The youngest author on the shortlist is Adam Foulds at 34, whose The Quickening Maze, an account of the madness of the poet John Clare.
Simon Mawer is shortlisted for his eighth novel, The Glass Room, about an architect with an ambitious plan to build a house of glass.
"We're thrilled to be able to announce such a strong shortlist, so enticing that it will certainly give us a headache when we come to select the winner," said chair of the judges James Naughtie.
"The choice will be a difficult one. There is thundering narrative, great inventiveness, poetry and sharp human insight in abundance."
SHORTLIST IN FULL
AS Byatt - The Children's Book
JM Coetzee - Summertime
Adam Foulds - The Quickening Maze
Hilary Mantel - Wolf Hall
Simon Mawer - The Glass Room
Sarah Waters - The Little Stranger
Each of the six shortlisted authors, including the winner, receives £2,500 and a designer bound edition of their own book.
For the second year running, extracts of each shortlisted novel will be available to download onto mobiles.
Last year's award was won by Aravind Adiga for The White Tiger, which has sold more than half a million copies and been translated into 39 languages.
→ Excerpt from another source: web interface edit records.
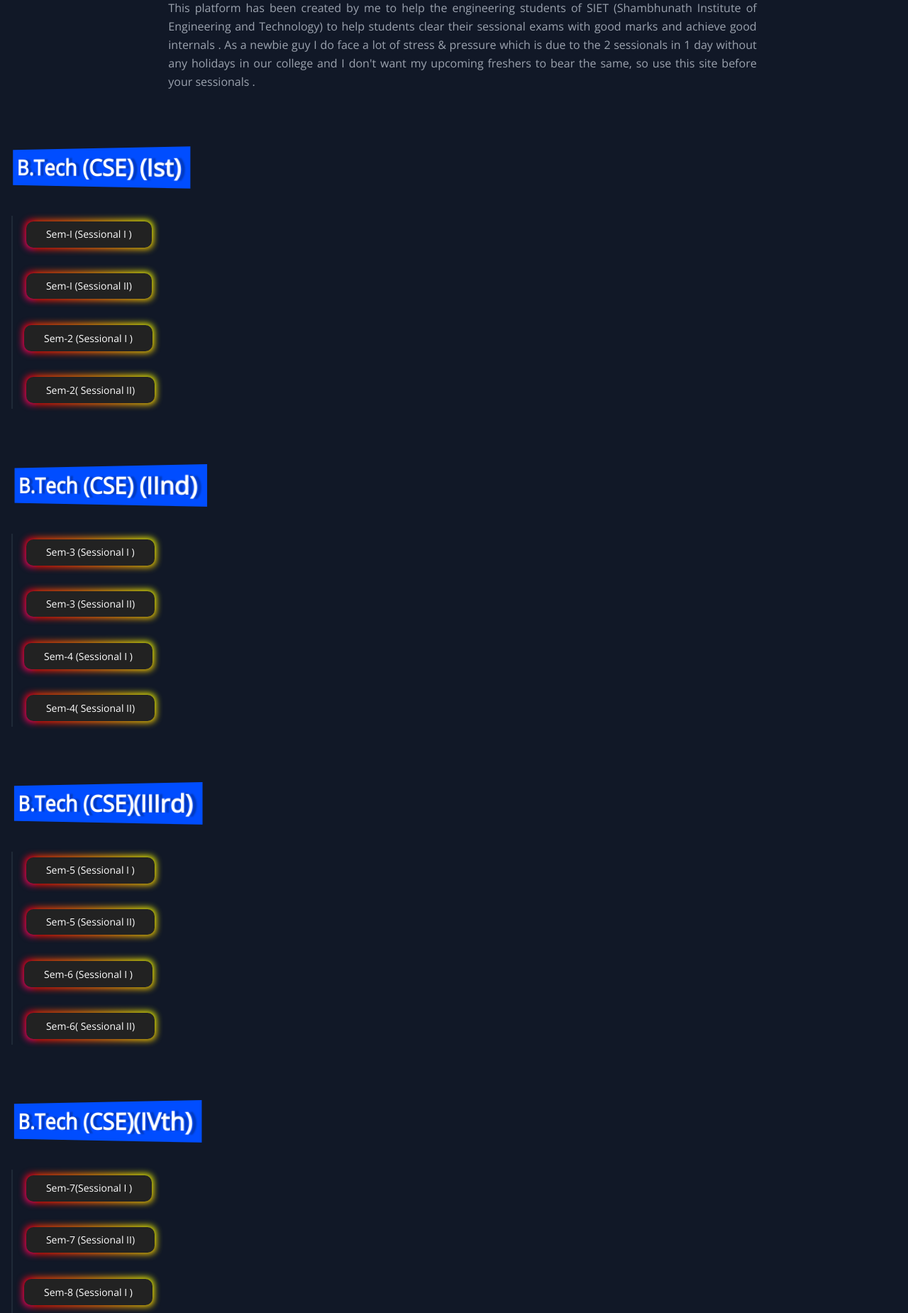
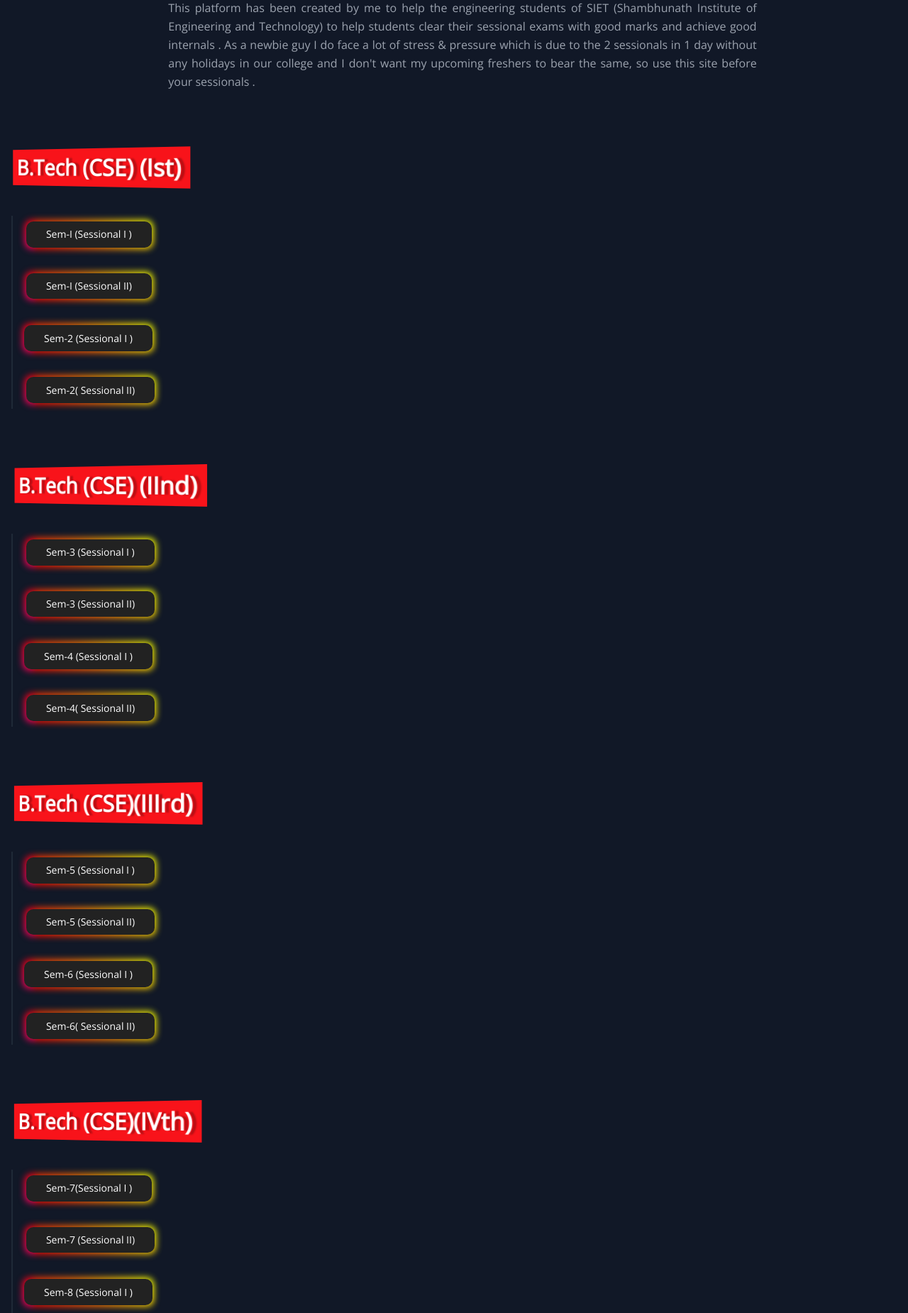
Before and after one commit to SudoKIngpin/Flask-App, a Flask app: page / in a window 1280 px wide. Shown: the part 186-2036 px from the top of the page at 71% size. Run offline with Flask 2, Linux system fonts and the light colour scheme.

Commit message:
Red Color implemented

```diff
--- a/static/style.css
+++ b/static/style.css
@@ -83,7 +83,7 @@ overflow-x:hidden;
   --c: #fff;
   /* text color */
   background: linear-gradient(90deg, #0000 33%, #fff5, #0000 67%) var(--_p,100%)/300% no-repeat,
-    #004dff;
+    #f8131a;
   /* background color */
   color: #0000;
   border: none;
```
Naughtie is joined on the judging panel by biographer and critic Lucasta Miller; Michael Prodger, literary editor of The Sunday Telegraph; Professor John Mullan, academic, journalist and broadcaster and Sue Perkins, comedian, journalist and broadcaster.